• _Assigned task_
For the data below, work out how many lines include the string "this" and report only the number.

• _Data entries_
++++++
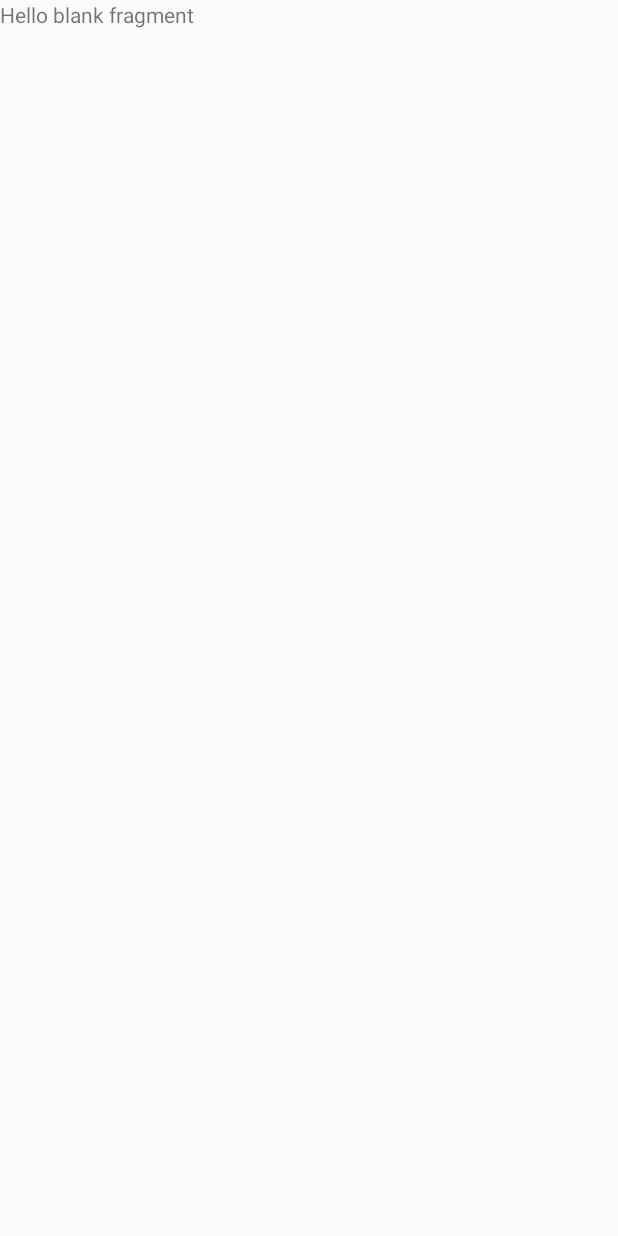
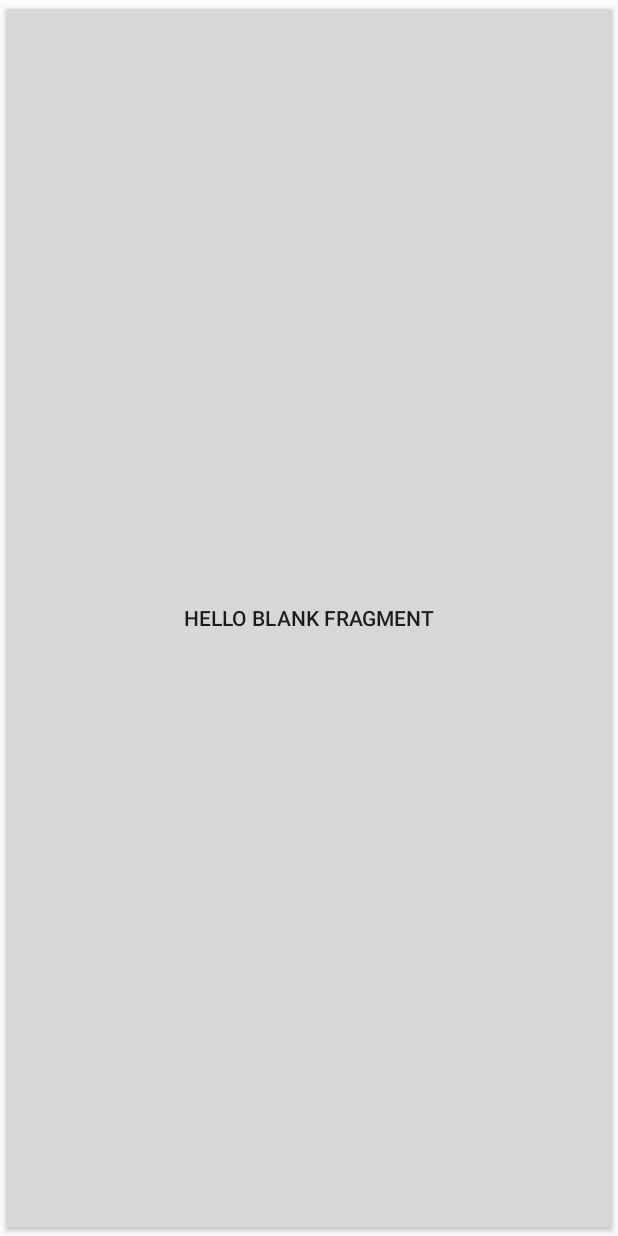
Before and after one commit to BranislavBily/FITcalendar, an Android app: the screen it shows after launch (MainActivity), on a phone screen of 412 x 824 dp. Before the commit the screen is almost empty. Run offline under Robolectric (Android 15) with nearby library versions, the phone set to English and light mode, and no system bars; our stand-ins replace RxJava, data binding.

Commit message:
FEAT ViewModel vo fragmente

```diff
--- a/app/src/main/AndroidManifest.xml
+++ b/app/src/main/AndroidManifest.xml
@@ -8,8 +8,10 @@
         android:label="@string/app_name"
         android:roundIcon="@mipmap/ic_launcher_round"
         android:supportsRtl="true"
+        android:name=".FitCalendarApplication"
         android:theme="@style/AppTheme">
-        <activity android:name=".MainActivity">
+        <activity android:name=".MainActivity"
+            android:screenOrientation="portrait">
             <intent-filter>
                 <action android:name="android.intent.action.MAIN" />
 
--- /dev/null
+++ b/app/src/main/java/com/branislavbily/fitcalendar/FitCalendarApplication.kt
@@ -0,0 +1,19 @@
+package com.branislavbily.fitcalendar
+
+import android.app.Application
+import com.branislavbily.fitcalendar.di.viewModelModule
+import org.koin.android.ext.koin.androidContext
+import org.koin.android.ext.koin.androidLogger
+import org.koin.core.context.startKoin
+
+class FitCalendarApplication: Application() {
+    override fun onCreate() {
+        super.onCreate()
+
+        startKoin {
+            androidLogger()
+            androidContext(this@FitCalendarApplication)
+            modules(viewModelModule)
+        }
+    }
+}
--- a/app/src/main/java/com/branislavbily/fitcalendar/LoginFragment.kt
+++ /dev/null
@@ -1,21 +0,0 @@
-package com.branislavbily.fitcalendar
-
-import android.os.Bundle
-import androidx.fragment.app.Fragment
-import android.view.LayoutInflater
-import android.view.View
-import android.view.ViewGroup
-class LoginFragment : Fragment() {
-
-    override fun onCreate(savedInstanceState: Bundle?) {
-        super.onCreate(savedInstanceState)
-    }
-
-    override fun onCreateView(
-        inflater: LayoutInflater, container: ViewGroup?,
-        savedInstanceState: Bundle?
-    ): View? {
-        // Inflate the layout for this fragment
-        return inflater.inflate(R.layout.fragment_login, container, false)
-    }
-}
--- /dev/null
+++ b/app/src/main/java/com/branislavbily/fitcalendar/dataBinding/DataBindingExtension.kt
@@ -0,0 +1,27 @@
+package com.branislavbily.fitcalendar.dataBinding
+
+import android.view.LayoutInflater
+import androidx.appcompat.app.AppCompatActivity
+import androidx.databinding.DataBindingUtil
+import androidx.databinding.ViewDataBinding
+import androidx.fragment.app.Fragment
+
+fun <B : ViewDataBinding> AppCompatActivity.setupDataBinding(layoutId: Int, vararg variables: Pair<Int, Any>): B {
+    val dataBinding: B = DataBindingUtil.setContentView(
+        this,
+        layoutId)
+    dataBinding.lifecycleOwner = this
+    variables.forEach {
+        dataBinding.setVariable(it.first, it.second)
+    }
+    return dataBinding
+}
+
+fun <B : ViewDataBinding> Fragment.setupDataBinding(layoutId: Int, vararg variables: Pair<Int, Any>): B {
+    val dataBinding: B = DataBindingUtil.inflate(LayoutInflater.from(context), layoutId, null, false)
+    dataBinding.lifecycleOwner = this
+    variables.forEach {
+        dataBinding.setVariable(it.first, it.second)
+    }
+    return dataBinding
+}
--- /dev/null
+++ b/app/src/main/java/com/branislavbily/fitcalendar/dataBinding/ReusableCompositeDisposable.kt
@@ -0,0 +1,23 @@
+package com.branislavbily.fitcalendar.dataBinding
+
+import io.reactivex.disposables.CompositeDisposable
+
+class ReusableCompositeDisposable(
+    private val onObserveCallback: ((CompositeDisposable) -> Unit)? = null
+) {
+    private val lock = Unit
+    var disposeBag: CompositeDisposable? = null
+        private set
+
+    fun dispose() = synchronized(lock) {
+        disposeBag?.dispose()
+        disposeBag = null
+    }
+
+    fun observe() {
+        dispose()
+        val newBag = CompositeDisposable()
+        disposeBag = newBag
+        onObserveCallback?.invoke(newBag)
+    }
+}
--- /dev/null
+++ b/app/src/main/java/com/branislavbily/fitcalendar/dataBinding/rxjava/LifecycleViewModel.kt
@@ -0,0 +1,75 @@
+package com.branislavbily.fitcalendar.dataBinding.rxjava
+
+import androidx.lifecycle.*
+import com.branislavbily.fitcalendar.dataBinding.ReusableCompositeDisposable
+import io.reactivex.disposables.CompositeDisposable
+
+abstract class LifecycleViewModel : ViewModel() {
+    private val lifecycleObserver: LifecycleObserver by lazy {
+        object : LifecycleObserver {
+            @OnLifecycleEvent(Lifecycle.Event.ON_START)
+            fun onStart() {
+                startStopDisposable.observe()
+            }
+
+            @OnLifecycleEvent(Lifecycle.Event.ON_RESUME)
+            fun onResume() {
+                resumePauseDisposable.observe()
+            }
+
+            @OnLifecycleEvent(Lifecycle.Event.ON_PAUSE)
+            fun onPause() {
+                resumePauseDisposable.dispose()
+            }
+
+            @OnLifecycleEvent(Lifecycle.Event.ON_STOP)
+            fun onStop() {
+                startStopDisposable.dispose()
+            }
+        }
+    }
+    var lifecycleOwner: LifecycleOwner? = null
+        set(value) {
+            if (value == null) {
+                field?.lifecycle?.removeObserver(lifecycleObserver)
+            } else {
+                value.lifecycle.addObserver(lifecycleObserver)
+            }
+            field = value
+        }
+
+    private val startStopDisposable = ReusableCompositeDisposable { onStartStopObserve(it) }
+    private val resumePauseDisposable = ReusableCompositeDisposable { onResumePauseObserve(it)
+        }
+    /**
+     * Use this CompositeDisposable when you need to dispose subscription, that was subscribed out of
+     * onStartStopObserve method, when on STOP lifecycle event is triggered.
+     */
+    protected val startStopDisposeBag
+        get() = startStopDisposable.disposeBag
+    /**
+     * Use this CompositeDisposable when you need to dispose subscription, that was subscribed out of
+     * onPauseResumeObserve method, when on PAUSE lifecycle event is triggered.
+     */
+    protected val resumePauseDisposeBag
+        get() = resumePauseDisposable.disposeBag
+
+    /**
+     * Override to subscribe Observables for START-->--STOP lifecycle. Add returned Disposable to
+     * disposeBag so it can be disposed when lifecycle is ended.
+     */
+    open fun onStartStopObserve(disposeBag: CompositeDisposable) {}
+
+    /**
+     * Override to subscribe Observables for RESUME-->--PAUSE lifecycle. Add returned Disposable to
+     * disposeBag so it can be disposed when lifecycle is ended.
+     */
+    open fun onResumePauseObserve(disposeBag: CompositeDisposable) {}
+
+    override fun onCleared() {
+        resumePauseDisposable.dispose()
+        startStopDisposable.dispose()
+        lifecycleOwner = null
+        super.onCleared()
+    }
+}
--- /dev/null
+++ b/app/src/main/java/com/branislavbily/fitcalendar/di/AppModule.kt
@@ -0,0 +1,11 @@
+package com.branislavbily.fitcalendar.di
+
+import com.branislavbily.fitcalendar.viewModel.LoginFragmentViewModel
+import org.koin.android.viewmodel.dsl.viewModel
+import org.koin.dsl.module
+
+val viewModelModule = module {
+    viewModel {
+        LoginFragmentViewModel()
+    }
+}
--- /dev/null
+++ b/app/src/main/java/com/branislavbily/fitcalendar/fragment/LoginFragment.kt
@@ -0,0 +1,36 @@
+package com.branislavbily.fitcalendar.fragment
+
+import android.os.Bundle
+import androidx.fragment.app.Fragment
+import android.view.LayoutInflater
+import android.view.View
+import android.view.ViewGroup
+import androidx.databinding.ViewDataBinding
+import com.branislavbily.fitcalendar.BR
+import com.branislavbily.fitcalendar.R
+import com.branislavbily.fitcalendar.dataBinding.setupDataBinding
+import com.branislavbily.fitcalendar.viewModel.LoginFragmentViewModel
+import org.koin.android.viewmodel.ext.android.viewModel
+
+class LoginFragment : Fragment() {
+
+    private val loginFragmentViewModel: LoginFragmentViewModel by viewModel()
+
+    override fun onCreate(savedInstanceState: Bundle?) {
+        super.onCreate(savedInstanceState)
+    }
+
+    override fun onCreateView(
+        inflater: LayoutInflater, container: ViewGroup?,
+        savedInstanceState: Bundle?
+    ): View? {
+        // Inflate the layout for this fragment
+        val dataBinding = setupDataBinding<ViewDataBinding>(
+            R.layout.fragment_login,
+            BR.viewmodel to loginFragmentViewModel
+        )
+        setHasOptionsMenu(true)
+        loginFragmentViewModel.lifecycleOwner = this
+        return dataBinding.root
+    }
+}
--- /dev/null
+++ b/app/src/main/java/com/branislavbily/fitcalendar/viewModel/LoginFragmentViewModel.kt
@@ -0,0 +1,11 @@
+package com.branislavbily.fitcalendar.viewModel
+
+import android.util.Log
+import com.branislavbily.fitcalendar.dataBinding.rxjava.LifecycleViewModel
+
+class LoginFragmentViewModel: LifecycleViewModel() {
+
+    fun logIn() {
+        Log.i("Ide", "Funguje")
+    }
+}
--- a/app/src/main/res/layout/fragment_login.xml
+++ b/app/src/main/res/layout/fragment_login.xml
@@ -1,13 +1,27 @@
 <?xml version="1.0" encoding="utf-8"?>
-<FrameLayout xmlns:android="http://schemas.android.com/apk/res/android"
-    xmlns:tools="http://schemas.android.com/tools"
-    android:layout_width="match_parent"
-    android:layout_height="match_parent"
-    tools:context=".LoginFragment">
+<layout
+    xmlns:android="http://schemas.android.com/apk/res/android"
+    xmlns:tools="http://schemas.android.com/tools">
 
-    <TextView
+    <data>
+
+        <variable
+            name="viewmodel"
+            type="com.branislavbily.fitcalendar.viewModel.LoginFragmentViewModel" />
+    </data>
+
+
+    <FrameLayout
         android:layout_width="match_parent"
         android:layout_height="match_parent"
-        android:text="@string/hello_blank_fragment" />
+        tools:context=".fragment.LoginFragment">
 
-</FrameLayout>
+        <Button
+            android:layout_width="match_parent"
+            android:layout_height="match_parent"
+            android:text="@string/hello_blank_fragment"
+            android:onClick="@{() -> viewmodel.logIn()}"/>
+    </FrameLayout>
+
+
+</layout>
--- a/app/src/main/res/navigation/nav_graph.xml
+++ b/app/src/main/res/navigation/nav_graph.xml
@@ -7,7 +7,7 @@
 
     <fragment
         android:id="@+id/loginFragment"
-        android:name="com.branislavbily.fitcalendar.LoginFragment"
+        android:name="com.branislavbily.fitcalendar.fragment.LoginFragment"
         android:label="fragment_login"
         tools:layout="@layout/fragment_login" />
 </navigation>
```
Also changed, not shown: app/build.gradle (+17 -0 lines).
++++++
• _Exercise response_
9